The Advertiser carried a story recently about the average Aussie student of today. Starts the day with cereal, travels by car to school and relaxes by spending time online, favourite takeaway food is pizza or pasta, followed by hot chips.

They are more worried about stopping bullying than any other social issue, followed by having healthy habits, access to the internet and conserving water.

I┬áremember the average student growing up from the 50’s to the 70’s, started the day with Easi Oats porridge (so we could collect the footy cards), Kellogs Corn Flakes or Weet Bix, rode your bike or caught the bus to school, relaxed by spending time outdoors, kicking the footy, playing cricket (for the boys), basketball, skippy, (for the girls), riding your bike all over on the weekend.

Favourite takeaway, I can only remember fish and chips and chikko rolls.

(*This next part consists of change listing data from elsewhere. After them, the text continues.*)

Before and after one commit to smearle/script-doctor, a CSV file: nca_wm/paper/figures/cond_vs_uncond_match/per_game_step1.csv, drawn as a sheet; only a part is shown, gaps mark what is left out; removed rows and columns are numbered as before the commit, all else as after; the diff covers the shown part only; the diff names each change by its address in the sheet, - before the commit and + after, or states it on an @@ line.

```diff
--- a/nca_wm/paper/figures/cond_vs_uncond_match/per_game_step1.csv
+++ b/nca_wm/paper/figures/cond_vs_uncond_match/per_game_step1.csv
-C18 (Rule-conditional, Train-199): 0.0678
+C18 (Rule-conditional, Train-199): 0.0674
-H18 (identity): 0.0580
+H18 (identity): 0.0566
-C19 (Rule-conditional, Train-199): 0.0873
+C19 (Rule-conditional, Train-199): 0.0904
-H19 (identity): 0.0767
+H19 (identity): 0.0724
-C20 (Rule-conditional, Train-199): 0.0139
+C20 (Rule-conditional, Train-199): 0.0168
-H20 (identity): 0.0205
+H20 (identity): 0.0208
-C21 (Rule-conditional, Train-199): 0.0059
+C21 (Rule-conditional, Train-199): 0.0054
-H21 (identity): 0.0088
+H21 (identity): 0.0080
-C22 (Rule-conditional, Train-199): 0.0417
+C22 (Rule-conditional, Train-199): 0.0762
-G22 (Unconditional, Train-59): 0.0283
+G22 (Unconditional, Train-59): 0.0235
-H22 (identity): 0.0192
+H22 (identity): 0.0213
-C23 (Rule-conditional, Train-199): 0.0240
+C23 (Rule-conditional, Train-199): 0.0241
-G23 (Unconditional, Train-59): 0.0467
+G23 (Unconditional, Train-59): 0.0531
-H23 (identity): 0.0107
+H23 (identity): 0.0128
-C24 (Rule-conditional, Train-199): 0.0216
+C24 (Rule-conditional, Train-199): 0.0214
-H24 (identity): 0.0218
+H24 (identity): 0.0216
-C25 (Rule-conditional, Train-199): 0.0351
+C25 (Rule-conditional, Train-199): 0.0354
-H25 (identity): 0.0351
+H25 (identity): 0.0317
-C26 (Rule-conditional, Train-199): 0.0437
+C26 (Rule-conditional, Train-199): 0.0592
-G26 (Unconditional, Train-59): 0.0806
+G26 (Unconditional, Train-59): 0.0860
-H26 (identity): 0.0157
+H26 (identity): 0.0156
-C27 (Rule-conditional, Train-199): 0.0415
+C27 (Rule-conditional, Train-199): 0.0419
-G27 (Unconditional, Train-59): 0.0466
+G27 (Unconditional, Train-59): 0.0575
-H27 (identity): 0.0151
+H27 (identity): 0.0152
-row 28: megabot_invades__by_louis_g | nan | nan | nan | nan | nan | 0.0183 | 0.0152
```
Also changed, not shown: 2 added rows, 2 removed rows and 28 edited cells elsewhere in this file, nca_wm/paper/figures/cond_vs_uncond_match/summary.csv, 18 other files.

We had bullies at school, but it never seemed to be quite as big an issue as today (no social media). I reckon we had healthy habits but there wasn’t any junk food and we always seemed to have plenty of exercise.

Didn’t have the internet of course and Adelaide water was disgusting, but we drank it anyway because there was nothing else to drink.

we used to get a 'Progress Certificate' at the end of primary school, which then allowed us to 'progress' to secondary school

We used to get a ‘Progress Certificate’ at the end of primary school, which then allowed us to ‘progress’ to secondary school

David H Hunter, writing on his blog remembers when we used to get a ‘Progress Certificate’ at the end of primary school, which then allowed us to ‘progress’ to secondary school. “In the last year of school we received our Progress Certificates which allowed us to go on to secondary school.

Being the last year of school we became nostalgic and many of us bought autograph books and went around getting these from students and teachers. I still have mine with pithy remarks from various students and signatures of many of the teachers including Charles Woodard the headmaster (who had caned me for breaking the tree branch!)”

Ah yes, I recall the last year of primary school. I think I just scraped through with enough marks in English to make up for my dismal performance in arithmetic. And we did the autograph thing too, “By hook or by crook, I’ll be the last to sign your autograph book”. Simple times!
Read more about David Hunter’s memories of growing up in the 50’s

Going to school in the 50’s and the 60’s was a lot different to today! In those days the teachers were treated with the utmost respect, were always addressed as ‘sir’ or ‘miss’ or by their full title and generally ruled their classroom with a fist of iron.

I went to a Catholic school where the nuns simply terrified the kids with the constant promise of eternal damnation and a regular caning, whether you deserved it or not, just to keep discipline.

Photo from Google Images. At high school I reckon I got the 'cuts' at least once a day (as did most of the boys),

Photo from Google Images. At high school I reckon I got the ‘cuts’ at least once a day (as did most of the boys),

At high school I reckon I got the ‘cuts’ at least once a day (as did most of the boys), while the girls got the ruler around the legs, mostly for talking in class. I know that in some schools the headmaster usually gave the cane, but at Catholic schools, every nun could beat you and your parents would not say a word!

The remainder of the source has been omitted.